[Items from a data source]
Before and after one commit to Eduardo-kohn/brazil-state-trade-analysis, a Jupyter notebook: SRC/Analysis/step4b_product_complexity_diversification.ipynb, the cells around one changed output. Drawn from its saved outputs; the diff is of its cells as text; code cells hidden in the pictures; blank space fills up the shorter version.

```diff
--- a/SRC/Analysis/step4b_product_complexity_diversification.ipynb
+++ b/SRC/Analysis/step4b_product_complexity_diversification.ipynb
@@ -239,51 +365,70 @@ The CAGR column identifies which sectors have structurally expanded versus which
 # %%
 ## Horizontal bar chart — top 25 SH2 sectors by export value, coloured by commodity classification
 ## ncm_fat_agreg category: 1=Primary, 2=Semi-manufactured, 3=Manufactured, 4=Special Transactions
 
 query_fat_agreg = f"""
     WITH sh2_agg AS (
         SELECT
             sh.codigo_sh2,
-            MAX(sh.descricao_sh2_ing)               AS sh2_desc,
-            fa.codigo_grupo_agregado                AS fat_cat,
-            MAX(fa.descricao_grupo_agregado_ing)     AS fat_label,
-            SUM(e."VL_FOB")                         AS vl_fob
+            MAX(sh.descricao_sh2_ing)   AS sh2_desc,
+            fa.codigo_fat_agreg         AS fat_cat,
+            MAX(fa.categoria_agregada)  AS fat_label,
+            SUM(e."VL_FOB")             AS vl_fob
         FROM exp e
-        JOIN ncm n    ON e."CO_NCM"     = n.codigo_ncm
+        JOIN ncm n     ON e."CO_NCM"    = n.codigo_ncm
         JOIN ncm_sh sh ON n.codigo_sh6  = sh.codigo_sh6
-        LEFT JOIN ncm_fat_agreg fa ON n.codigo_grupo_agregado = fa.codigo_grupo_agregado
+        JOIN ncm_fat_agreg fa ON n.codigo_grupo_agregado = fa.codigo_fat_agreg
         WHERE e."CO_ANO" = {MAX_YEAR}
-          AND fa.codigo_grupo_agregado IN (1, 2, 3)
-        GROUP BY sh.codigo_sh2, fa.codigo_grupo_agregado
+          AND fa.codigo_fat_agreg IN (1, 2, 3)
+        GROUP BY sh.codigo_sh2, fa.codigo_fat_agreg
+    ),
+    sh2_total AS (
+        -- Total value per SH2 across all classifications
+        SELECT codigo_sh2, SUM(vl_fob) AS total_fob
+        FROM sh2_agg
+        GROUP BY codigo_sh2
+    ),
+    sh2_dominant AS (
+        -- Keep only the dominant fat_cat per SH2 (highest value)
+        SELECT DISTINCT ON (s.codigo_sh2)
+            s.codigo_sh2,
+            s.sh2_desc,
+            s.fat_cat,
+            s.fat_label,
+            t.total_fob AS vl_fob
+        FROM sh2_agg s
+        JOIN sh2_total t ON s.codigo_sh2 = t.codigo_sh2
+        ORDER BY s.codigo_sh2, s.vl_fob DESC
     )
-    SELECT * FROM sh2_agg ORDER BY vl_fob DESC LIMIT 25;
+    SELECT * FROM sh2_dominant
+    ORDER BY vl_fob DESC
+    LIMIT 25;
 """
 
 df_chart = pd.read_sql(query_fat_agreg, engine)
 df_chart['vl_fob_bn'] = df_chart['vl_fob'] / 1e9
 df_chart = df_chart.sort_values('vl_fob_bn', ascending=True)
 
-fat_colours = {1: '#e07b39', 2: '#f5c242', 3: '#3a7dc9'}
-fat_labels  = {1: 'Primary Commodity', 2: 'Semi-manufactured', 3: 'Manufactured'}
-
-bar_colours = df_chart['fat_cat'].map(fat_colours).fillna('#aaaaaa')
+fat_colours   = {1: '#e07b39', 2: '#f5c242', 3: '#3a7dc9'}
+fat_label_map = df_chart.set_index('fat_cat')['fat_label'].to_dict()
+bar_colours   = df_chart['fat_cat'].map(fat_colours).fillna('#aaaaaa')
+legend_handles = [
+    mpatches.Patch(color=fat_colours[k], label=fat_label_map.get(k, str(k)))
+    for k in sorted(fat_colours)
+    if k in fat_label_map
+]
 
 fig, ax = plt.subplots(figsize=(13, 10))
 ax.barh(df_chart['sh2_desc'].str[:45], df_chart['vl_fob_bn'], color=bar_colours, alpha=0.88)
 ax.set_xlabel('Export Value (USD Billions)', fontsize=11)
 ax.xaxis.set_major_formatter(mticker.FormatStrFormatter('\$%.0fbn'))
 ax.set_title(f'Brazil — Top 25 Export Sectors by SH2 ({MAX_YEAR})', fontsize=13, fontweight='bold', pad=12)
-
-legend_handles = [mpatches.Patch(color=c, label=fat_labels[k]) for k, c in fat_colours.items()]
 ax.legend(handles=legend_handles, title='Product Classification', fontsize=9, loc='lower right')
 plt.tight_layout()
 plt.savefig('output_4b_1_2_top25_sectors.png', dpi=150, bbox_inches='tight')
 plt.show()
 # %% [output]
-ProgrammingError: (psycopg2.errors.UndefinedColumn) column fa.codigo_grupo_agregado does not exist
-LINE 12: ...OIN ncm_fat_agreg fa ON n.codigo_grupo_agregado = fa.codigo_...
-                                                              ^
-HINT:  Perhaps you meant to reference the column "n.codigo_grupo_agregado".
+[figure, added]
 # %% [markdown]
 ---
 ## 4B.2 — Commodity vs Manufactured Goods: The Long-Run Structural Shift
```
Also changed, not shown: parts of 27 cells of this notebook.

--

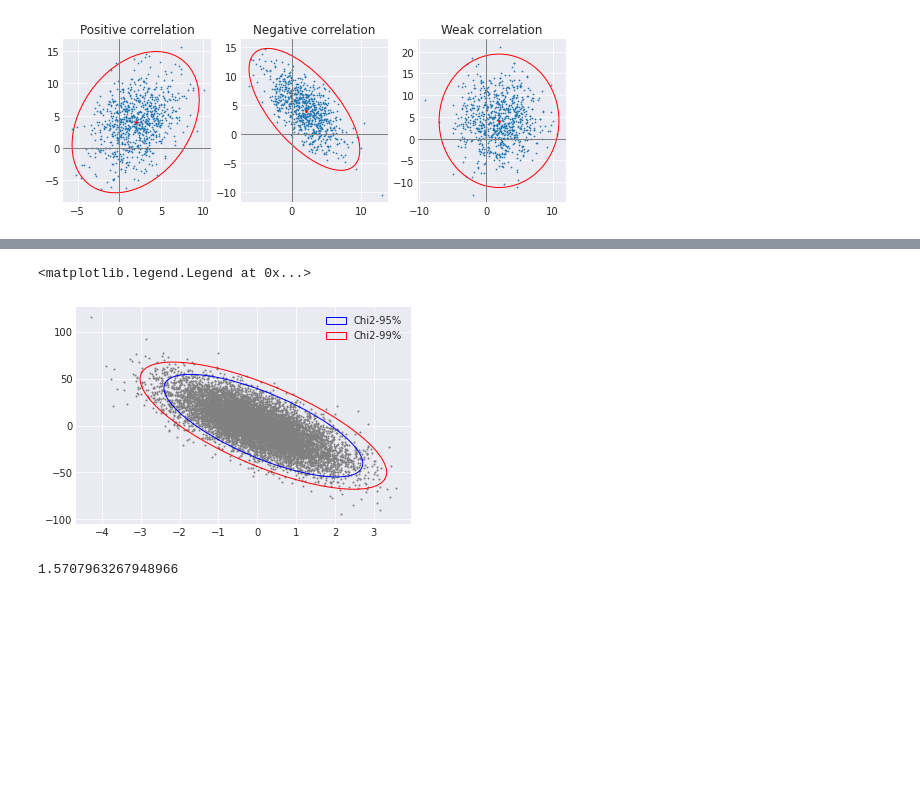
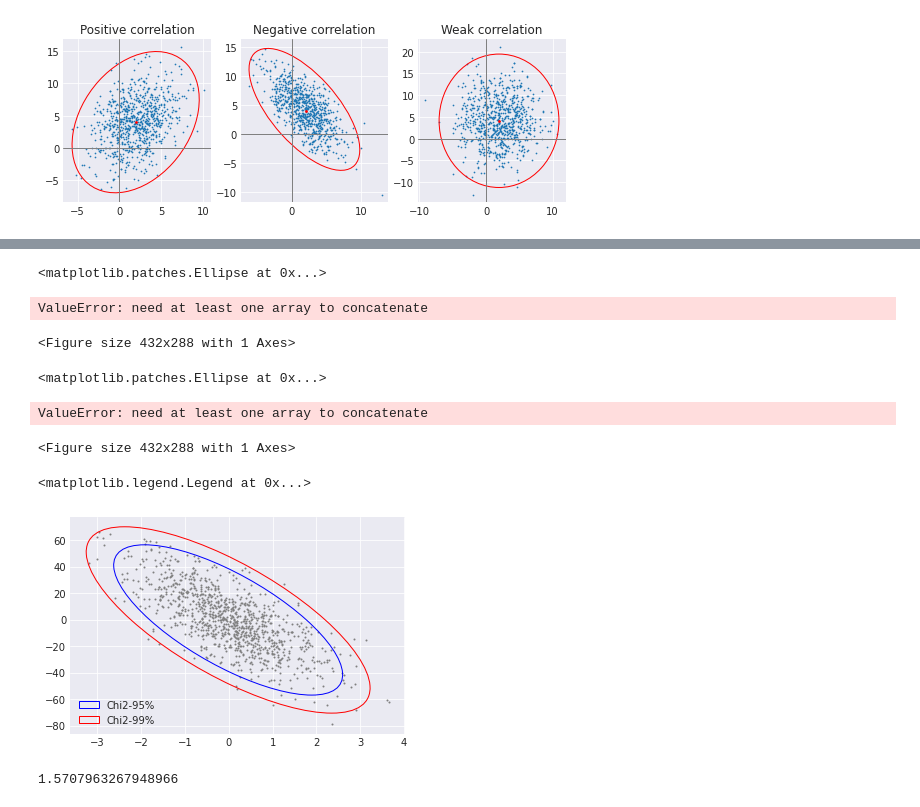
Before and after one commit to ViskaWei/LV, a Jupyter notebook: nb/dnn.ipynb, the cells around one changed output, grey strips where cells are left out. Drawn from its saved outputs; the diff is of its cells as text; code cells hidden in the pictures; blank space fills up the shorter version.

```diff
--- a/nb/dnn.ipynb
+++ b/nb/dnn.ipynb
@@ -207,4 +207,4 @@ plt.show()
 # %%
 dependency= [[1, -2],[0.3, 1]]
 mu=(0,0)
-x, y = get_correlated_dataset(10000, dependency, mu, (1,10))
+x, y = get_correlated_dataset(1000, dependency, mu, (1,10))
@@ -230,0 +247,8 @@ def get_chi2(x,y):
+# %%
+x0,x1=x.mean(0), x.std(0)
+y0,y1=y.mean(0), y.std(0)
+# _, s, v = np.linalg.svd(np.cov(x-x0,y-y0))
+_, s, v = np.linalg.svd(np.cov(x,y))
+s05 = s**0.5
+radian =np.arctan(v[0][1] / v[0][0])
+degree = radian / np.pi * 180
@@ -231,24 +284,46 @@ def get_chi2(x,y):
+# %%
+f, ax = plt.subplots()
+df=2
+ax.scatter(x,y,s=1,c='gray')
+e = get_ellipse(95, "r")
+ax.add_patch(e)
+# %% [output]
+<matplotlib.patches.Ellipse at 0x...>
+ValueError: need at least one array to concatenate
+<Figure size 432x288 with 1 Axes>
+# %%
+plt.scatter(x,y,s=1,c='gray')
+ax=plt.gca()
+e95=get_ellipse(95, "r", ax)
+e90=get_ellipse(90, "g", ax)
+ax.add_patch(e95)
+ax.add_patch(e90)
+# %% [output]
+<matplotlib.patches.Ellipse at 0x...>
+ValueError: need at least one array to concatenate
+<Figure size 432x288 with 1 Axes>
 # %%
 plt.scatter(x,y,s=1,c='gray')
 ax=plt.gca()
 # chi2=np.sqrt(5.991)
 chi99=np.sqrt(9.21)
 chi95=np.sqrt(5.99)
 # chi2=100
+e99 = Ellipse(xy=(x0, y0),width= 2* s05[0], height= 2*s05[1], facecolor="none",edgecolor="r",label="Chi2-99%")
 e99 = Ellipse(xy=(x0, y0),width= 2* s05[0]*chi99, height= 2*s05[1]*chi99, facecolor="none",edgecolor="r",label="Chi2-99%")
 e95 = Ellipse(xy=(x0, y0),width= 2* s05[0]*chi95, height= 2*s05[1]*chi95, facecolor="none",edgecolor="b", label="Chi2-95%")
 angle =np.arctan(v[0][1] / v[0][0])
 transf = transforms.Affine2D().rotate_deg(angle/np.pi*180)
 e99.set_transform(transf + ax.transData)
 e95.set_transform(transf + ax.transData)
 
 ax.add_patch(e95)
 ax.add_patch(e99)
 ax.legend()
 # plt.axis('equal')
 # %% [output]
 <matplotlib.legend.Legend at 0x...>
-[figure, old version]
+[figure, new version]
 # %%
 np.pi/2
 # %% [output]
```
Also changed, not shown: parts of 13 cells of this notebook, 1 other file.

§ Exercise brief: For each line above that includes "transf", make a copy.

§ Response to this exercise:
 transf = transforms.Affine2D().rotate_deg(angle/np.pi*180)
 e99.set_transform(transf + ax.transData)
 e95.set_transform(transf + ax.transData)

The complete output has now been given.